Read through the listing below and return only the lines containing "Social".
━━━━━━━━━━━━━━━━━━━━
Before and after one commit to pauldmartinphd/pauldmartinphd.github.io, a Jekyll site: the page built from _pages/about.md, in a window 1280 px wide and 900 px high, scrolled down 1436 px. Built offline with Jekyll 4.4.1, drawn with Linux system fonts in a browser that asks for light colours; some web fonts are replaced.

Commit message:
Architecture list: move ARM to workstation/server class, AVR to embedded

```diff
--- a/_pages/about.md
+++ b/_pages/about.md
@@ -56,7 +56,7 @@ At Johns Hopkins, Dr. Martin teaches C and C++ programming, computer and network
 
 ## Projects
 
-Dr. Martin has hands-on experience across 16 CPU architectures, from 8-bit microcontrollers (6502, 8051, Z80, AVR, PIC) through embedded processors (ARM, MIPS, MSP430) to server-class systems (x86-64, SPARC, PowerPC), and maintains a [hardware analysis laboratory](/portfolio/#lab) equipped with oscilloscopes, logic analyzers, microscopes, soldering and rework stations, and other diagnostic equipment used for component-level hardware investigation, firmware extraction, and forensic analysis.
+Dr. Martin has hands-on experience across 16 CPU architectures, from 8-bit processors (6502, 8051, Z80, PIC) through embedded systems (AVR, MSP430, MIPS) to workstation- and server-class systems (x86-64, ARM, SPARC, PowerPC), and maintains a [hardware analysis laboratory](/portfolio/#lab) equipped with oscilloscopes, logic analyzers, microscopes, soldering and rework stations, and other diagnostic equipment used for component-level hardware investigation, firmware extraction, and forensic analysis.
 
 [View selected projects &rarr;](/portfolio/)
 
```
━━━━━━━━━━━━━━━━━━━━
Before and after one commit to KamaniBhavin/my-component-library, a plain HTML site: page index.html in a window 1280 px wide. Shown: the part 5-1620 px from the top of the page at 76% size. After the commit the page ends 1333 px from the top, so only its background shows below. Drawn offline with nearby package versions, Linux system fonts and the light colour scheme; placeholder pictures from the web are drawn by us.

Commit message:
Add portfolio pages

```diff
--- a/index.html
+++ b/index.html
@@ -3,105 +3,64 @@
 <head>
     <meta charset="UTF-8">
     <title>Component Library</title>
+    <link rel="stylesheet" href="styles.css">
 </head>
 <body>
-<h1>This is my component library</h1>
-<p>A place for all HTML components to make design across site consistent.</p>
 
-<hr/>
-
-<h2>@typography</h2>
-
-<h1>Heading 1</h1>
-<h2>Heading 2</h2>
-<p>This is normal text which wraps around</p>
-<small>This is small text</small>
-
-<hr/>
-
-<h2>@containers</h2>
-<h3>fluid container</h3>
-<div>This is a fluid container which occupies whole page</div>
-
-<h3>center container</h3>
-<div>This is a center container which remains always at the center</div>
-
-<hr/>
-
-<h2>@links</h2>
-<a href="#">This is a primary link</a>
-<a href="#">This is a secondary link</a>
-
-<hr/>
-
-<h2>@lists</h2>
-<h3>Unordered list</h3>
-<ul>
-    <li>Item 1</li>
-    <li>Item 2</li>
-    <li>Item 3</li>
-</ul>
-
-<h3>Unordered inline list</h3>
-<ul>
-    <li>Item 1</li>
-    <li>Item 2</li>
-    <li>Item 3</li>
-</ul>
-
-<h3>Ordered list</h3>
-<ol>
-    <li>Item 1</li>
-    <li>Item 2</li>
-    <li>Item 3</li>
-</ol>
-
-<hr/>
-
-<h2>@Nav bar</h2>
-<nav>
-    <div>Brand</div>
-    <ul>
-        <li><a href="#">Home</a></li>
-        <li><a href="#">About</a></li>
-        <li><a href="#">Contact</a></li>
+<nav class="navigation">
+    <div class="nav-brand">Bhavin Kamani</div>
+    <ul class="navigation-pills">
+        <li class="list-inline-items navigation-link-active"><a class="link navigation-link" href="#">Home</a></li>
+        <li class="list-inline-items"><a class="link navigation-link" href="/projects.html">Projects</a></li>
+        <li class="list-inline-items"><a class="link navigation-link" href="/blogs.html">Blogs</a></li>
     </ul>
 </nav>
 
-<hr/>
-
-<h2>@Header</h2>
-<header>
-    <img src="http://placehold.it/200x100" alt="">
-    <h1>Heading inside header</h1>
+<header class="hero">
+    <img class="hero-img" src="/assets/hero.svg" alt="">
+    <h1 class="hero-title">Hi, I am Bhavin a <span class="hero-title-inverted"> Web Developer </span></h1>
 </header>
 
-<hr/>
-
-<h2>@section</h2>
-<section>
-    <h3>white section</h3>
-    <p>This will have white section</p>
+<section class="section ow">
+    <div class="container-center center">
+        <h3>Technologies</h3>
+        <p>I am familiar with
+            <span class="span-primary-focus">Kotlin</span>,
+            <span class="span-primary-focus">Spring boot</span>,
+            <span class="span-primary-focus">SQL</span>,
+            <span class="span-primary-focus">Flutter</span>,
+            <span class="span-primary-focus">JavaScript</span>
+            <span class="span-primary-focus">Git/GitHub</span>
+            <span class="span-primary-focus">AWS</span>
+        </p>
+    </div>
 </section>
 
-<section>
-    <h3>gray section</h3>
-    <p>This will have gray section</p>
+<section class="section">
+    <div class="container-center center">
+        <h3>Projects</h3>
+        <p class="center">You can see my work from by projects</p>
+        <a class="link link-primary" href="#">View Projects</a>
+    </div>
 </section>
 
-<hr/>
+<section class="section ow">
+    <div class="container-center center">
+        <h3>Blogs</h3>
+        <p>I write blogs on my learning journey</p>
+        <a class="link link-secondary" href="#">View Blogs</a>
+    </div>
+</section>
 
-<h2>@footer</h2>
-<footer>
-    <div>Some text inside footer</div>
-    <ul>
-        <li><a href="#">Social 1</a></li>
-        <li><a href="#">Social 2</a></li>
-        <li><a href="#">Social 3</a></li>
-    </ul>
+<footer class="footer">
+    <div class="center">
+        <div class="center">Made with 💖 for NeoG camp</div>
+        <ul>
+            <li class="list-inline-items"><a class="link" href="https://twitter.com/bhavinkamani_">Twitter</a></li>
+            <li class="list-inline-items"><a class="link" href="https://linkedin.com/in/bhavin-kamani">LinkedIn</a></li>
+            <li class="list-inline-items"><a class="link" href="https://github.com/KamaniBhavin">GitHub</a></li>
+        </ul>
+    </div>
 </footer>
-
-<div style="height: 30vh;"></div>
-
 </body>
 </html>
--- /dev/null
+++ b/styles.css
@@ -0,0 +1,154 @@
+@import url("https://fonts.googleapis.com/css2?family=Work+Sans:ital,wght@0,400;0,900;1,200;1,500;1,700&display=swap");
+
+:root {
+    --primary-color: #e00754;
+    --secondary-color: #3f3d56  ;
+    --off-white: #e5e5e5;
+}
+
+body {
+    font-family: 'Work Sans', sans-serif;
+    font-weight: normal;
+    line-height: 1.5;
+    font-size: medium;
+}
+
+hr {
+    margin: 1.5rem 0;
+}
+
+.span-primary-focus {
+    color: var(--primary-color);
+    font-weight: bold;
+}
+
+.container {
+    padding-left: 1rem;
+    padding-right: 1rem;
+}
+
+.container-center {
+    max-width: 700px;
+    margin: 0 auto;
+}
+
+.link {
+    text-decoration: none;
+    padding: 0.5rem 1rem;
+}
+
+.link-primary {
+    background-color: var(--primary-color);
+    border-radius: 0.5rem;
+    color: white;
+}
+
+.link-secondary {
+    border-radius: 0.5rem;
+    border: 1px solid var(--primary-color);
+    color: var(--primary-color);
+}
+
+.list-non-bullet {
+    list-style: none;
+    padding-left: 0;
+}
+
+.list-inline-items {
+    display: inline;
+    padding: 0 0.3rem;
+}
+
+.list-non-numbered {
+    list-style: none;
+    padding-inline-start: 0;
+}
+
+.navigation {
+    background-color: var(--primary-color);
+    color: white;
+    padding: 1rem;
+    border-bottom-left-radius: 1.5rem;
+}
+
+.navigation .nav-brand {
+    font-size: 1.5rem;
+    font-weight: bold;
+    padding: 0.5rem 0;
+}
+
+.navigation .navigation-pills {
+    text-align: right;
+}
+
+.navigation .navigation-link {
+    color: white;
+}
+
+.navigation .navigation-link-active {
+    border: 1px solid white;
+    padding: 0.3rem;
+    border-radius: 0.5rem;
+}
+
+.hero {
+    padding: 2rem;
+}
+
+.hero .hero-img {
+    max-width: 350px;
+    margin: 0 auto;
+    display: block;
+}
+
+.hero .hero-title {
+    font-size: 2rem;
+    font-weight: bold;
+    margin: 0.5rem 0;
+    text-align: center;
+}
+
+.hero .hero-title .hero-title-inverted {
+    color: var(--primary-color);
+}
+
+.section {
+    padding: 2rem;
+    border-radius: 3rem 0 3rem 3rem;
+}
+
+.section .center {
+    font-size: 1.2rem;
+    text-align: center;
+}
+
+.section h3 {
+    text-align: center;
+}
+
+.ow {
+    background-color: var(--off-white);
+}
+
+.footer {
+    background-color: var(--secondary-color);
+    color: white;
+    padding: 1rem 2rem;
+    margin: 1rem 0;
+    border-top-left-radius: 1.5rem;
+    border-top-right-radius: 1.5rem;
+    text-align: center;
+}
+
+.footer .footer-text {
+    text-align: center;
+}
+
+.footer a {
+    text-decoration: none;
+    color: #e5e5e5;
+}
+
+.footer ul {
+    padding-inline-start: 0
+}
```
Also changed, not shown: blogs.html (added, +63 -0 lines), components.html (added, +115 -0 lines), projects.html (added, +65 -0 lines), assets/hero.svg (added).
━━━━━━━━━━━━━━━━━━━━
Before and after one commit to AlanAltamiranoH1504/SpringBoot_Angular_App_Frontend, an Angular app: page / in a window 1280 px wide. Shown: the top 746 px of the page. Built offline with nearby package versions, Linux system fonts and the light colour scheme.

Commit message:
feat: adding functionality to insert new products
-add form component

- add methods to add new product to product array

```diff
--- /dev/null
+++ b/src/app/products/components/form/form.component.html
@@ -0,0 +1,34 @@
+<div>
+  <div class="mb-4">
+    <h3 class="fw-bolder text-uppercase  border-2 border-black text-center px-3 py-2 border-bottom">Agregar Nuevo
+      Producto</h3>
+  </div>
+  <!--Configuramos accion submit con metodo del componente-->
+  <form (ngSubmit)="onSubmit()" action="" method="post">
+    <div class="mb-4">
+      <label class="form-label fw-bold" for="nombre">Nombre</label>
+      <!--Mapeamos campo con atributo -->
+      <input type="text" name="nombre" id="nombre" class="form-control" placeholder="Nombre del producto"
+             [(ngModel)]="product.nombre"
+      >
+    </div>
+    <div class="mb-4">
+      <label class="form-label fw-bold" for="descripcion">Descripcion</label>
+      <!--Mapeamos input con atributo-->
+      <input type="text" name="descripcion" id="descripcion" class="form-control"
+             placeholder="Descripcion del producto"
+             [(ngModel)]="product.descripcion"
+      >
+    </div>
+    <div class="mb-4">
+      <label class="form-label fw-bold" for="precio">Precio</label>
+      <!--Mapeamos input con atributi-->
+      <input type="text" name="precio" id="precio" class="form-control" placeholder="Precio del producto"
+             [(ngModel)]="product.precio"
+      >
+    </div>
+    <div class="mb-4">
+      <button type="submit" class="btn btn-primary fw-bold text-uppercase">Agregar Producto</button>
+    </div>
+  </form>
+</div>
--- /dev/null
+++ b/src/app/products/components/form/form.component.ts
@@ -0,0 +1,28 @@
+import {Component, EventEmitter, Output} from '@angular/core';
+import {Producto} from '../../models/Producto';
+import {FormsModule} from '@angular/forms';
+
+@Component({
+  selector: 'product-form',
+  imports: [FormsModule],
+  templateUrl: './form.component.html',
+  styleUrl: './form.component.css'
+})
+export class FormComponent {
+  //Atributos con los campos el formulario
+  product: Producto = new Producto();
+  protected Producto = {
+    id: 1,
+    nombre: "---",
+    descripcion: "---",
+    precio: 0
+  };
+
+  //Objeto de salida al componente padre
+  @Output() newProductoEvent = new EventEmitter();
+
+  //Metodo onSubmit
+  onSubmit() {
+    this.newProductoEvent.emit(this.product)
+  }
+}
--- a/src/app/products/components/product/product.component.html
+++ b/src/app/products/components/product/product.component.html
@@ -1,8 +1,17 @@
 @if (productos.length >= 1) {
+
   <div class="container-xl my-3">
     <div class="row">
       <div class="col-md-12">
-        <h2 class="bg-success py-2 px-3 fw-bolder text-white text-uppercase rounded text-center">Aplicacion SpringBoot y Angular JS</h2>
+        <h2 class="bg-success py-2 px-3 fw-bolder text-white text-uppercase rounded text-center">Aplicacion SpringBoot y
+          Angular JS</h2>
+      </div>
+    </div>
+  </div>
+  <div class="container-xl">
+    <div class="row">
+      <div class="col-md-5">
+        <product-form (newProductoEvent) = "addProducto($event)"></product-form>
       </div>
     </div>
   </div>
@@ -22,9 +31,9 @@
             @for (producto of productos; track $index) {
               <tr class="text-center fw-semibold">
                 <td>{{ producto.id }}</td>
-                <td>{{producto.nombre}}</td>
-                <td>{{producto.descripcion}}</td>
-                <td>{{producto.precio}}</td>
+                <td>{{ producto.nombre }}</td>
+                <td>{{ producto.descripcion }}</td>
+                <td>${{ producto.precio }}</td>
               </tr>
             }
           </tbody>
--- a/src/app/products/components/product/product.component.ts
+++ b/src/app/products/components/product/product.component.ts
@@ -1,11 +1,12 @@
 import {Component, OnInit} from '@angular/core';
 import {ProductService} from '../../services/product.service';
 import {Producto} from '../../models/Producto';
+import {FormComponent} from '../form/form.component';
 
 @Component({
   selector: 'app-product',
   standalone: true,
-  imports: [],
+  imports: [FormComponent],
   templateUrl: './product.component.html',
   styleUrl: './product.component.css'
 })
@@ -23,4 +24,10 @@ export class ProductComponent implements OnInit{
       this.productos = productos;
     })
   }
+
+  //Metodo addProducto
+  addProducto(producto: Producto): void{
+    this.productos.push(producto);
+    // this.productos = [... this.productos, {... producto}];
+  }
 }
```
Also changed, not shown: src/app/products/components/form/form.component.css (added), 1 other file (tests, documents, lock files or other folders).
━━━━━━━━━━━━━━━━━━━━
### RESPONSE
-        <li><a href="#">Social 1</a></li>
-        <li><a href="#">Social 2</a></li>
-        <li><a href="#">Social 3</a></li>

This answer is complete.